Staring into the Creative Void: A Practical Guide
Recently, I identified a pattern that has severely hindered my ability to do an outstanding job on the last stages of my long-term projects. I reach a point where I’m basically 80% done everything and then all of the sudden, I start shutting down and doubting the validity of the work I’ve done. At that point, everything becomes a struggle. I have to push hard to get started each day, and even as I get towards the last 1% of what I’m doing, I’m considering quitting the whole time.
A great example is my PhD. It took about 4½ years to research and write, and yet the last month was harder than everything before combined. It wasn’t the work itself, but rather the emotional struggle – some would say sabotage – that I was experiencing. Even as I was one week away from submitting the project, I was seriously considering dropping out of the program.
I did finish it, thank God, but I wonder about the effect of that struggle on the quality of my completed project. Nothing much happened with it after it was done and defended. I didn’t publish. I didn’t feel like I had it in me.
Seth Godin argues, I think correctly, that the last stages of a project are the most important. They’re the polish that takes work from amateurish to professional – the proofreading, the formatting, the framing, etc. This stuff isn’t exciting, but it’s critical. It stands to reason that if I’m basically dragging my ass through these stages, the final output of my work, and the ability to get it into the world, has been suffering significantly.
You hear a lot of things about the difficulty of this moment:
- Once the thrill of the creation is done, you lose interest in your project and just have to get through the rest.
- Creativity is 10% inspiration and 90% perspiration.
- Self-doubt is a natural part of the creative process.
- The last mile of the marathon is the hardest.
- I’m going to get rich or die trying.
These definitely help describe a lot of what I’ve experienced in the past, but here’s how I see things: if you can identify a pattern, you can change it. I don’t like having to struggle through the end of my projects. I don’t like the lingering feeling that they never turn out as good as they should because part of my mental energy is always being chewed up by struggle and doubt. If I believe I can change these things, I need to try.
So what I did was keep an eye out for the kind of late-stage doubt I’ve described. Sure enough, this week it reared it’s stupid face on the book manuscript I’ve been working on for the past few months. I was very mindful of this moment, recording precisely what was going on internally (these were swirling around all at once):
- I felt like I’d lost sight of the whole project.
- I felt like the later chapters might be reading very differently from the earlier ones.
- I felt like I’d gone out of my depth on some of the ideas and that I’d look like an idiot when the book came out.
- I felt like I hated the project, like it rebelled on me somehow.
- I felt vulnerable and that this was my last chance to opt out.
- I was worried that I’d alienate myself from my peers by releasing this and that they’ll secretly (and correctly) judge me.
- I was scared that it would look amateurish and that as a result people would be less interested in the work I do in the future.
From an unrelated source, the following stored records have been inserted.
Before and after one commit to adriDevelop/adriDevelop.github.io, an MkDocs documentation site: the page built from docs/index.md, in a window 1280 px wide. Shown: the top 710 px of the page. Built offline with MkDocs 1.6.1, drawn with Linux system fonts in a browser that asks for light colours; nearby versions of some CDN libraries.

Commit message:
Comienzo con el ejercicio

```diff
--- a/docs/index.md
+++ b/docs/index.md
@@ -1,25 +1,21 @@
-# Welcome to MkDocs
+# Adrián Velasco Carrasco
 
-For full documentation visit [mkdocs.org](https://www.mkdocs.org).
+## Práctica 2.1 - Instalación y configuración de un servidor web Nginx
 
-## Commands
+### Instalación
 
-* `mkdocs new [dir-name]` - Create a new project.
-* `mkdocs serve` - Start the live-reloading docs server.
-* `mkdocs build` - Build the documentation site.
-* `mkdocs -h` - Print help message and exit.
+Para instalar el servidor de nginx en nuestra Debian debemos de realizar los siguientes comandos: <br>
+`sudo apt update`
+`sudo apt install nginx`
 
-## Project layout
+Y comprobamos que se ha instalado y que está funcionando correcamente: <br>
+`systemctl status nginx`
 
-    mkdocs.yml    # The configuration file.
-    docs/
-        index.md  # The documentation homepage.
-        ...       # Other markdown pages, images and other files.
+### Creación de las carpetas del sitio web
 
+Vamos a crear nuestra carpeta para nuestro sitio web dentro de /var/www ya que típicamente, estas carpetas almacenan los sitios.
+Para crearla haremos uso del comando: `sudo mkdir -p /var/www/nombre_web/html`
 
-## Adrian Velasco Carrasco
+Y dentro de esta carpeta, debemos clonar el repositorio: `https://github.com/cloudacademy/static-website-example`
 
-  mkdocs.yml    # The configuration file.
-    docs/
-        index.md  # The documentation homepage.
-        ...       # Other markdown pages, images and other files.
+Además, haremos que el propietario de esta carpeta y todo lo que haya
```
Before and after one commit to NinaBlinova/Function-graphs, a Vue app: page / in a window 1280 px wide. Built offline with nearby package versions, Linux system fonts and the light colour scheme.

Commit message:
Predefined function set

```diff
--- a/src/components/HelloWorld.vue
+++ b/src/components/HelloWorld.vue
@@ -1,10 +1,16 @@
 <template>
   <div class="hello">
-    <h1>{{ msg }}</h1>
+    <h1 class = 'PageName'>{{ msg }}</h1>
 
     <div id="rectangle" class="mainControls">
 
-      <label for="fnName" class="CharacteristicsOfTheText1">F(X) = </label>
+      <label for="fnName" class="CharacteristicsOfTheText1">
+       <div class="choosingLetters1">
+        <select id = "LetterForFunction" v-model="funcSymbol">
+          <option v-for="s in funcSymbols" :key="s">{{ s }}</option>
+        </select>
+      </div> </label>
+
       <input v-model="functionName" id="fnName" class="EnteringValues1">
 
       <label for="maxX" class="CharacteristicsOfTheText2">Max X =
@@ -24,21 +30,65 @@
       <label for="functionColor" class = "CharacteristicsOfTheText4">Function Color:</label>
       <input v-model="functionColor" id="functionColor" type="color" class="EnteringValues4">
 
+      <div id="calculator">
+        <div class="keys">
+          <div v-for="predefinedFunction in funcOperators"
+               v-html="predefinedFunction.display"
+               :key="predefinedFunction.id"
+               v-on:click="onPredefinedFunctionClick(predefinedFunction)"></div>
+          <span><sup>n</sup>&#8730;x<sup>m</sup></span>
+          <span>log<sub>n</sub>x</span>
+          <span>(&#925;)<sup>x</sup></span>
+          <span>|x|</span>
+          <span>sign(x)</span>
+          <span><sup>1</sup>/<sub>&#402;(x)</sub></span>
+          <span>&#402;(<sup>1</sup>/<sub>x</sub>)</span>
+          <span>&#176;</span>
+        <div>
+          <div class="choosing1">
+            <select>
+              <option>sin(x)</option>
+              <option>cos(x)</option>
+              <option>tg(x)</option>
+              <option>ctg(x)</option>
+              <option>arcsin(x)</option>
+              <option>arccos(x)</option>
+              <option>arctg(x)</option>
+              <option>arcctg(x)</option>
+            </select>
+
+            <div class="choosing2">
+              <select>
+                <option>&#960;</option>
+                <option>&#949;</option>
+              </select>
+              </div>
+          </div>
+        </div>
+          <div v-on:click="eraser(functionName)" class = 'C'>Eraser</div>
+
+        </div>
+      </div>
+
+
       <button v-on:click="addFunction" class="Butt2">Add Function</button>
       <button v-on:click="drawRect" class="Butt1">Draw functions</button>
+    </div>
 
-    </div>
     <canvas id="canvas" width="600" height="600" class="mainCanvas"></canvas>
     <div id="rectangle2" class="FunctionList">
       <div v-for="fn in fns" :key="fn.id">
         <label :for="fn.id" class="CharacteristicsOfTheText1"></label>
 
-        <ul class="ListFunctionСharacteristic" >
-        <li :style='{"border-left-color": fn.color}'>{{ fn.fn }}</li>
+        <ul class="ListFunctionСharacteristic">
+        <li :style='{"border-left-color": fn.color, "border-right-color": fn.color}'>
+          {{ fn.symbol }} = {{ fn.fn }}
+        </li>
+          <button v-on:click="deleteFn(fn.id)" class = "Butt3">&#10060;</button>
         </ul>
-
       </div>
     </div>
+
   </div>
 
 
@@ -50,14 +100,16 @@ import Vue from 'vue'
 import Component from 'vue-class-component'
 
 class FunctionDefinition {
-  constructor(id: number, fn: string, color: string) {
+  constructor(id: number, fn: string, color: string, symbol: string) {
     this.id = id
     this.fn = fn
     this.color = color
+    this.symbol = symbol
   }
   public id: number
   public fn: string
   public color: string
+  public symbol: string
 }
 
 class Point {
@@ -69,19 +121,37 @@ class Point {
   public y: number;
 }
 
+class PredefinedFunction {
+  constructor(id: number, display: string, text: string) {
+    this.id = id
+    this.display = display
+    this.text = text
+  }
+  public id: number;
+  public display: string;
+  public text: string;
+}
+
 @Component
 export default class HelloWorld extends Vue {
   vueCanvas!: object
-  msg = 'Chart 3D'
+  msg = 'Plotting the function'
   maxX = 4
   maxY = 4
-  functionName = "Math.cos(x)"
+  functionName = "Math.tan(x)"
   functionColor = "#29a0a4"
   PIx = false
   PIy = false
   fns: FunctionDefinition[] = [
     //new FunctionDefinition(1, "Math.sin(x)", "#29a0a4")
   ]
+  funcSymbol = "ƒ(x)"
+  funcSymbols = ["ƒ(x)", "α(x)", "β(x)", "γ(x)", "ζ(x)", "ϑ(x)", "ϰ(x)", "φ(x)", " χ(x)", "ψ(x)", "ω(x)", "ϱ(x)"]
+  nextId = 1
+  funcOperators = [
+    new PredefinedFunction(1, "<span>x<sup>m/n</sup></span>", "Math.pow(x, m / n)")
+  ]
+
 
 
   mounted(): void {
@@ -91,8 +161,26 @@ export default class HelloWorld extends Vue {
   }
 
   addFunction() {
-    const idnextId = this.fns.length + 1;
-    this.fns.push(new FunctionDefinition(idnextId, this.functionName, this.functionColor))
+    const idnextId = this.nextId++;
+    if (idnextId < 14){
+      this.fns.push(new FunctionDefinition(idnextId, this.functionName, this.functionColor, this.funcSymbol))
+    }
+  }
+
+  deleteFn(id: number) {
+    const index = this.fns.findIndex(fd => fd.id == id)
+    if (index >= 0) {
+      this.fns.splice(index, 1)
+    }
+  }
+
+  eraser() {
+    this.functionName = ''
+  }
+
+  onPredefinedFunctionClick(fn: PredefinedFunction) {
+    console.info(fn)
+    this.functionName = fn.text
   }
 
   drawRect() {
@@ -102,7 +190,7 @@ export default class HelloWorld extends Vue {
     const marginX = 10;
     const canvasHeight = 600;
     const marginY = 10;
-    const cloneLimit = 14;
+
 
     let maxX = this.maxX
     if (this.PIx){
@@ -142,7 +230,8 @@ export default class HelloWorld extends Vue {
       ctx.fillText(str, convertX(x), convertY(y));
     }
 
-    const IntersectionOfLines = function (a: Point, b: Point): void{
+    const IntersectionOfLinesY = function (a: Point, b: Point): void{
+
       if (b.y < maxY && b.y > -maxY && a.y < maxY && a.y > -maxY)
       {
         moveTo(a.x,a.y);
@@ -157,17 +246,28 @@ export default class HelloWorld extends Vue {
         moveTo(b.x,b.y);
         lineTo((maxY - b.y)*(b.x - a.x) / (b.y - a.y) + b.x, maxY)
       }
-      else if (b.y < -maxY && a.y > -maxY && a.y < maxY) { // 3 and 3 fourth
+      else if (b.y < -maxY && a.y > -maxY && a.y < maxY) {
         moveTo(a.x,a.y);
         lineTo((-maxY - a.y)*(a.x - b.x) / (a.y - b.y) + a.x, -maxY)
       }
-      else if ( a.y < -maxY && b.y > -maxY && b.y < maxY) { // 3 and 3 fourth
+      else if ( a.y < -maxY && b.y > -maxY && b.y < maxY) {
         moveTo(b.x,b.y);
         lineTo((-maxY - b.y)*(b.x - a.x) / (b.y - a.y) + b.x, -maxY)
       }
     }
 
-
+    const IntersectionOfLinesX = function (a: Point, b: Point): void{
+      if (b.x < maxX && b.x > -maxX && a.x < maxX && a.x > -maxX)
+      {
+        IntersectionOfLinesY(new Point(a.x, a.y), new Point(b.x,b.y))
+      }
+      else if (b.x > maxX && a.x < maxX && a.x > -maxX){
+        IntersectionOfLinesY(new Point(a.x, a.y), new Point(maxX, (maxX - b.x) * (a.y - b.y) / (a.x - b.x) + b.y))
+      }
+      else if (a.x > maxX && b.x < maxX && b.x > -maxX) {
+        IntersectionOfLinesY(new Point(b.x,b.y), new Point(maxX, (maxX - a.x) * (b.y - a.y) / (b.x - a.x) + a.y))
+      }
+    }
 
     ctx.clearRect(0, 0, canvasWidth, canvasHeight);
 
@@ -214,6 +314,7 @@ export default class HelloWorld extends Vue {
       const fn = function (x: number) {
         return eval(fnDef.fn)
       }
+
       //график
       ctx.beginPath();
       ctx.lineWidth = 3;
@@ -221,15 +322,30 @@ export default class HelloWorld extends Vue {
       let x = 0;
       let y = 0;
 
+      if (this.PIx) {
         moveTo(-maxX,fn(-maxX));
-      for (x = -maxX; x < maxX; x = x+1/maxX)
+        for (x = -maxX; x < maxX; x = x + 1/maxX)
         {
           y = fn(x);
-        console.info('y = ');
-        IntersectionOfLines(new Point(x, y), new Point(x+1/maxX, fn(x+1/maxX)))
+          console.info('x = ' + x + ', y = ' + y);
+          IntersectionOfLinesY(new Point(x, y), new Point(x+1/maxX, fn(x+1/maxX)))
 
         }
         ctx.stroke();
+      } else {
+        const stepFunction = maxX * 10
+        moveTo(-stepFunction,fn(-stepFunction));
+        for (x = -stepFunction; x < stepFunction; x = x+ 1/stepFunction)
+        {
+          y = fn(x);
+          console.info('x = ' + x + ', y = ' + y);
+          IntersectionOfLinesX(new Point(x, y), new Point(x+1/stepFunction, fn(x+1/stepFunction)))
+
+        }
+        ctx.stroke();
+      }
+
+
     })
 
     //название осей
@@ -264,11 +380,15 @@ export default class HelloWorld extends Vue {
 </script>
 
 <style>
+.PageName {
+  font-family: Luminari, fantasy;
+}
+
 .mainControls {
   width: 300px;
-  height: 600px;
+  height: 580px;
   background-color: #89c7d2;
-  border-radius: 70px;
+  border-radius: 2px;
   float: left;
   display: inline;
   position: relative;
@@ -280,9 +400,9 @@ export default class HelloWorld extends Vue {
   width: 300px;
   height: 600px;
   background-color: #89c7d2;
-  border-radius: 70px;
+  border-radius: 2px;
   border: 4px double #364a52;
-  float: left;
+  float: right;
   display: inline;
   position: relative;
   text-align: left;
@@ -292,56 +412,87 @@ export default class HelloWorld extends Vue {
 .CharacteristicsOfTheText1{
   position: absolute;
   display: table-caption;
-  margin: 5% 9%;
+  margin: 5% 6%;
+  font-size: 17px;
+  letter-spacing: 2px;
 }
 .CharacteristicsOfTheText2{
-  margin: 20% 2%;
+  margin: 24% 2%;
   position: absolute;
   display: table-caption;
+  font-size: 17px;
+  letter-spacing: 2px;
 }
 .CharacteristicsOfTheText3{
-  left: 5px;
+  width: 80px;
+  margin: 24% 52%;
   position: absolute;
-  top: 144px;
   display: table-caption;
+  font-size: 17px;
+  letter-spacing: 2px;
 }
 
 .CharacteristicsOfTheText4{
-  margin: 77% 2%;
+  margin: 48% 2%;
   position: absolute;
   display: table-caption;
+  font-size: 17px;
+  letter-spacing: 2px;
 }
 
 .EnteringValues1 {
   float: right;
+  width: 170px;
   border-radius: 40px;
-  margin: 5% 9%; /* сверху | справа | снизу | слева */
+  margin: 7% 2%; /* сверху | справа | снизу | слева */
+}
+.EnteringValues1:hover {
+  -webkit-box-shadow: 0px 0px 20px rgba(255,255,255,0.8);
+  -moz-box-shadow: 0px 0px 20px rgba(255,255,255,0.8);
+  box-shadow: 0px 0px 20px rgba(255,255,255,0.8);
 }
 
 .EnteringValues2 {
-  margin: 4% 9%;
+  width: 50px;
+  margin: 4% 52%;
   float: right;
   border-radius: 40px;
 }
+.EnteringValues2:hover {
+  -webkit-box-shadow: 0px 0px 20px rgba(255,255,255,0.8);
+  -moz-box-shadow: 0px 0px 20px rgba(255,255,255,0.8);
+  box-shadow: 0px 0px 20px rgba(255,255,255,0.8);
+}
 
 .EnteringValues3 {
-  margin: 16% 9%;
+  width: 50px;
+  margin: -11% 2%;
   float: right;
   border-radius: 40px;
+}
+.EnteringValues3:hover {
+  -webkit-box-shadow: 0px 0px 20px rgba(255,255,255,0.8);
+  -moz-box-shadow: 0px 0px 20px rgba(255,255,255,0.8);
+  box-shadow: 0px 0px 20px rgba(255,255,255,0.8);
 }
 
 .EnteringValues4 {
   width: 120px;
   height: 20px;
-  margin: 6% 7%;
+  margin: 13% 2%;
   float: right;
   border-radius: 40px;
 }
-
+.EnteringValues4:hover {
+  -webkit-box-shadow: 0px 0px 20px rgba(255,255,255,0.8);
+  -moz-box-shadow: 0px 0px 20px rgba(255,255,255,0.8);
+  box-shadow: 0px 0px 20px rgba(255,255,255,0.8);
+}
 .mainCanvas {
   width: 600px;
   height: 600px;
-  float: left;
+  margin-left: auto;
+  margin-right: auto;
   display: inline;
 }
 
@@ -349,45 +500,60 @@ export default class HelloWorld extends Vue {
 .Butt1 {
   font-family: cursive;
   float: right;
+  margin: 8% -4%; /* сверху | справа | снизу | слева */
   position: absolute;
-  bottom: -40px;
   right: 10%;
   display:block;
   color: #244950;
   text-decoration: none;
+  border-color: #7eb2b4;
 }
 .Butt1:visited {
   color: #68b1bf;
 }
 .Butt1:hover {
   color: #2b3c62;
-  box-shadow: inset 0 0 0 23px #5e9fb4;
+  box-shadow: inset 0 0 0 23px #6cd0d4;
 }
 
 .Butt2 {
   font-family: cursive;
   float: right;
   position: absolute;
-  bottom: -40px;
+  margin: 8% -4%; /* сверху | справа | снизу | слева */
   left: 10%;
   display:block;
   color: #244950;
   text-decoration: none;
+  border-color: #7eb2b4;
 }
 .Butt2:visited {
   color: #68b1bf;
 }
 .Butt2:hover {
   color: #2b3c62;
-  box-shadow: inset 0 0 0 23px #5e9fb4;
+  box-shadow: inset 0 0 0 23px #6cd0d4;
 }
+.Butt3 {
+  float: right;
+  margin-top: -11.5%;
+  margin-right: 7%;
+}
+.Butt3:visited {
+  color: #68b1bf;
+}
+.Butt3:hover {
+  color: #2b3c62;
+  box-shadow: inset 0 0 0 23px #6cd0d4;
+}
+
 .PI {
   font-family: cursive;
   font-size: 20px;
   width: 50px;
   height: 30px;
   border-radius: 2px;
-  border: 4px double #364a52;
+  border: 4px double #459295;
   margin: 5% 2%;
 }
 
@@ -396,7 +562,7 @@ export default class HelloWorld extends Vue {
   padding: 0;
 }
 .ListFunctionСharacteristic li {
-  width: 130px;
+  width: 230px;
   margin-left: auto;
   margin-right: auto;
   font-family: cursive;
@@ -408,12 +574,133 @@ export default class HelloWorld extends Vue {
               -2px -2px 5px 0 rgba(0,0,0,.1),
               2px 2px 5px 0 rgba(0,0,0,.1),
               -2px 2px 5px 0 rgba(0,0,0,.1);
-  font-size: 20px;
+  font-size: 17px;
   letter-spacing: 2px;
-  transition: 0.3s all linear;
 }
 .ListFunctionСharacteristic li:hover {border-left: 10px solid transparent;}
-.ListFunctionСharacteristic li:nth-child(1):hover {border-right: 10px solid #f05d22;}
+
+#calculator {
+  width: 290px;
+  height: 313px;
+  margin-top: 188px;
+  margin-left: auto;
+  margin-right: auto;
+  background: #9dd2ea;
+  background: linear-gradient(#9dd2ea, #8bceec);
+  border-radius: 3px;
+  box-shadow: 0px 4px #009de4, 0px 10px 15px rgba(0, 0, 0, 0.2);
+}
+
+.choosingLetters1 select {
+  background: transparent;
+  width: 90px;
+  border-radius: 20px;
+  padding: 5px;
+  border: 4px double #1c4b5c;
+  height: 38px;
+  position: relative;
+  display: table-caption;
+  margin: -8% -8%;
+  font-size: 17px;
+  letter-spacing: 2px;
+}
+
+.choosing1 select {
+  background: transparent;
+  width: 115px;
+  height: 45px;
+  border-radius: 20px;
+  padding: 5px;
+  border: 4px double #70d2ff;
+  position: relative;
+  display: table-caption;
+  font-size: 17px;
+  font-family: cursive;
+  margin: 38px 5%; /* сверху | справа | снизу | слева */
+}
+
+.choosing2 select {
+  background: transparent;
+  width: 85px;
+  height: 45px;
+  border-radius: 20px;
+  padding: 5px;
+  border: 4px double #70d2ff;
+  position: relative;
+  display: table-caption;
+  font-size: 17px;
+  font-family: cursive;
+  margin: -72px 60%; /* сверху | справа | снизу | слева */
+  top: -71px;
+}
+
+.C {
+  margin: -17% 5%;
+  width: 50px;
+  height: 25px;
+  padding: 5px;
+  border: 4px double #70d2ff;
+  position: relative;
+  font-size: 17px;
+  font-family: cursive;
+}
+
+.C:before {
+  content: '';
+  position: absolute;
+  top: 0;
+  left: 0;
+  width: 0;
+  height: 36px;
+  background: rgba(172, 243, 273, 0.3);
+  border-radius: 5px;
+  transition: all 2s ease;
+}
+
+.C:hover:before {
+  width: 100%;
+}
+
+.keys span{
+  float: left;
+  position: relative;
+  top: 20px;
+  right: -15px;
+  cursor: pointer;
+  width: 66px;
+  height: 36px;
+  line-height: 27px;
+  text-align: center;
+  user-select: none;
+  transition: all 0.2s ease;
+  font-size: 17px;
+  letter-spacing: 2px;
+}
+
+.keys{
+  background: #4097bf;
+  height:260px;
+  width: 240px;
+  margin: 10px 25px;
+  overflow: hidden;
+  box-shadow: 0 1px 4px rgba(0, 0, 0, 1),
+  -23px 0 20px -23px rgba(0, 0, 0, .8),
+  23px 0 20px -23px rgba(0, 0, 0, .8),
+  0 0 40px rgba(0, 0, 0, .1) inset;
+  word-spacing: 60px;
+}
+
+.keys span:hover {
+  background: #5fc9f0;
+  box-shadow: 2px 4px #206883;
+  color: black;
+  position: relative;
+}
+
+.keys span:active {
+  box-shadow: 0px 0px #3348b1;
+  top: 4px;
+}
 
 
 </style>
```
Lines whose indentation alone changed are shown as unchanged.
That last one in particular was a killer, but all of these narratives were followed by a single, important question: How am I supposed to keep going? That, for me, is the exact question that has hovered over the end of every major project I’ve done. My old answer has basically been a variation on “suck it up and finish” but I’m sick of that answer. It’s time for a better one.
So, I thought about it for a long time.
Then, I had an epiphany.
To me, the goal of artistic creation is to get to moments when you push beyond what was possible before you started. You’re going for the big ideas, stripping away all of the garbage until you’re confronted with the raw beauty of something brilliant and beautiful and new. You want your brain and your soul to hurt. You want others’ to when they see what you’ve created.
That’s always been the vision, but here’s what I have been missing: that moment is terrifying.
The world goes out of focus. You are speechless as you stare into the void of creation. You feel lost. There is no you anymore.
And so you tell yourself stories to try and get back on familiar ground as quickly as possible. You tell yourself stories like the ones I listed out above. And here’s what I’ve realized: it’s the telling of these stories that is the problem with the late-stages of creation, not their content, which is bogus. If you can pause on them and truly look at the new thing you’ve brought into the world, you can’t help but to feel awe. It’s terrifying and beautiful, and it has nothing to do with all of those other people that will look at later.
You can love that feeling. It doesn’t have to be your enemy.
I’m excited to work on the last stages of this project, now, and I think that bodes well for future ones as well.
I hope that you can feel that same kind of excitement as you behold your creative work in all its raw majesty. The stories are trivial. The doubt is a ruse. All that is exists is you and your creation, staring back at you from the void where once there was nothing.